The day after John Ridley took home the Oscar for his screenplay adaptation of Solomon Northup’s book 12 Years a Slave, news broke that things were icy between the screenwriter and the film’s director Steve McQueen. According to TheWrap.com, Ridley and McQueen “were embroiled in a bitter feud regarding credit for the film’s Oscar-winning screenplay…”
Basically, McQueen felt he should share the screenplay credit, while Ridley and the film’s distributor Fox Searchlight felt differently. In the end, Ridley won the Best Adapted Screenplay prize while McQueen shared the Best Picture Oscar with fellow producers Brad Pitt, Dede Gardner, Jeremy Kleiner, and Anthony Katagas.

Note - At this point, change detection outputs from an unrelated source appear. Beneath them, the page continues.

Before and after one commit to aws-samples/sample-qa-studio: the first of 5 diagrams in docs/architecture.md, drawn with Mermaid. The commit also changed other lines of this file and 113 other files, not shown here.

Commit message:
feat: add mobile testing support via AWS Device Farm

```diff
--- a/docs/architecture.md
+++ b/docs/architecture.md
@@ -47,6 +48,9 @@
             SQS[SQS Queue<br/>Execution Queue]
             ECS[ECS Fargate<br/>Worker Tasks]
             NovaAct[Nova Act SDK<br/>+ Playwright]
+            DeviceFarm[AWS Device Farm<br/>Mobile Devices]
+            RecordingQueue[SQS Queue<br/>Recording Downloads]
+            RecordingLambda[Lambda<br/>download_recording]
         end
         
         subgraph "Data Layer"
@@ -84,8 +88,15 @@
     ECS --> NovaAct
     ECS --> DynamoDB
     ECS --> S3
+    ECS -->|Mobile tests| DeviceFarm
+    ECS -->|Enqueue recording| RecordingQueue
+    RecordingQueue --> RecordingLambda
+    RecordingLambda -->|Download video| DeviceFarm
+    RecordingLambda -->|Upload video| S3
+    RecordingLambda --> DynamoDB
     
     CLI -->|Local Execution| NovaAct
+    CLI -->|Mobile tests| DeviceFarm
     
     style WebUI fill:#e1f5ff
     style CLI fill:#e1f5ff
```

I don’t know the particulars of the arrangement between Ridley and McQueen, specifically whether or not the director/producer actually put finger to keyboard, but the alleged “beef” raises the question of when/if it’s ever appropriate for the person(s) that help(s) shape a story to claim writing credit.

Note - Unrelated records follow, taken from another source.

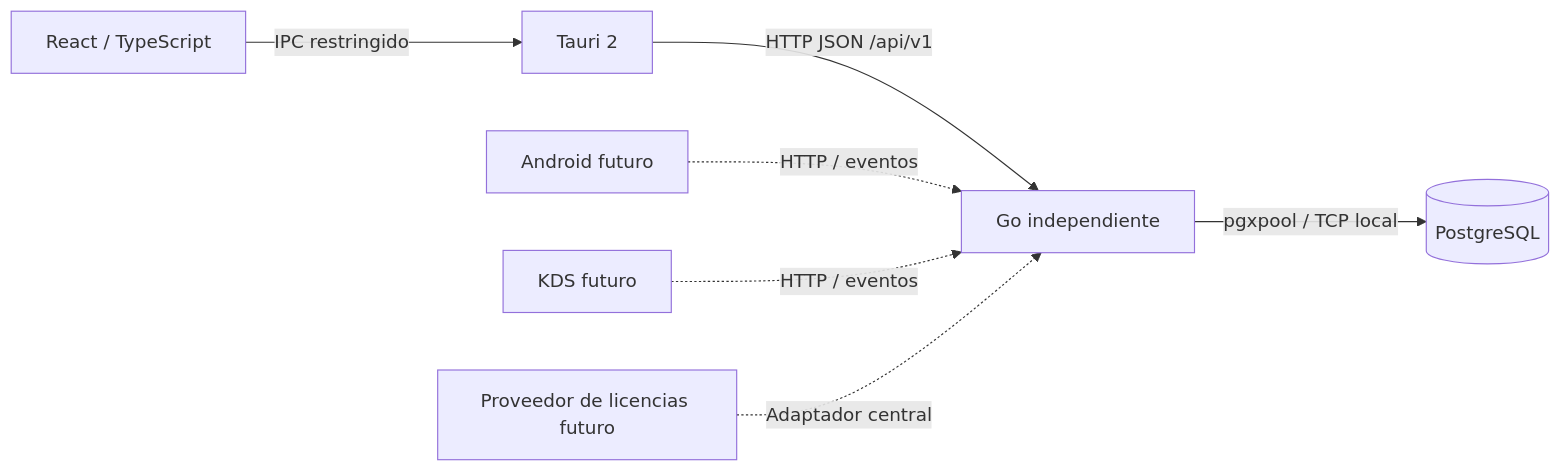
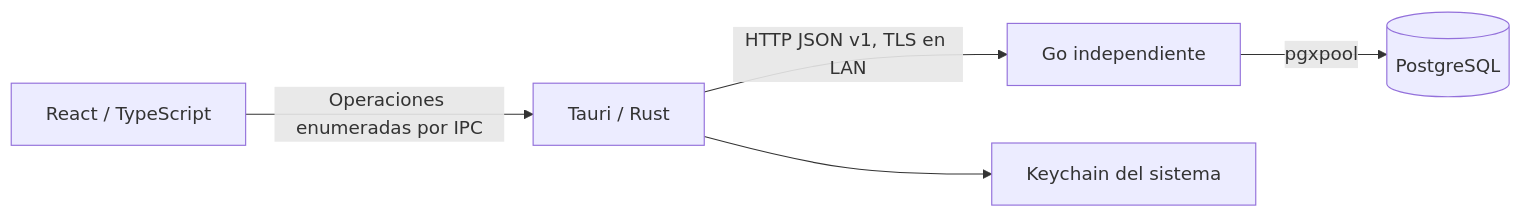
Before and after one commit to eliver-perez/adelpos: the diagram in ARCHITECTURE.md, drawn with Mermaid. The commit also changed other lines of this file and 91 other files, not shown here.

````diff
--- a/ARCHITECTURE.md
+++ b/ARCHITECTURE.md
@@ -5,9 +5,7 @@
 ```mermaid
 flowchart LR
-    R[React / TypeScript] -->|IPC restringido| T[Tauri 2]
-    T -->|HTTP JSON /api/v1| G[Go independiente]
-    G -->|pgxpool / TCP local| P[(PostgreSQL)]
-    A[Android futuro] -. HTTP / eventos .-> G
-    K[KDS futuro] -. HTTP / eventos .-> G
-    L[Proveedor de licencias futuro] -. Adaptador central .-> G
+    R[React / TypeScript] -->|Operaciones enumeradas por IPC| T[Tauri / Rust]
+    T -->|HTTP JSON v1, TLS en LAN| G[Go independiente]
+    T --> K[Keychain del sistema]
+    G -->|pgxpool| P[(PostgreSQL)]
 ```
````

In music, songwriting credit goes to the author of the lyrics and the melody, while in television, a team writers works on a show. The Writers Guild of America breaks down television writer credits like this:
In general, the term “writer” means a person employed by a Company to write literary material or a person from whom a Company purchased literary material who at the time of purchase was a “professional writer,” as defined in the MBA [Minimum Basic Agreement]. For purposes of credit, a team of writers, as defined in the Television Credits Manual Section I.B., is considered as one writer.
If literary material covered under the MBA is written by one member of a team, separate and apart from the work of the team, such literary material shall be considered separate from the literary material by the team for purposes of assessing contributions to the final shooting script. Therefore, such individual is eligible to receive writing credit as an individual writer and/or as a member of a team.
The Guild gets more specific (and a little confusing) when it comes to Screenwriting credit, parsing out the difference between “story”, “screen story”, “screenplay”, “written by”, and the requisite credits due, which you can read here.
This confusion is testament to the fact that as singular as the writing process is, the creation of a story (or screenplay or book or article or song) is a collaborative effort. Writers only get better when they have the right readers.
That said, if there were a Feedback, Shaping, or Editor credit (and a case can certainly be made that there should be), the appropriate people should get their due. But since we’re talking writing, i.e. the process of taking in that great feedback and breaking your head trying to figure out which critiques serve the story and which don’t, the legal credit must lay firmly with the one(s) responsible for doing just that.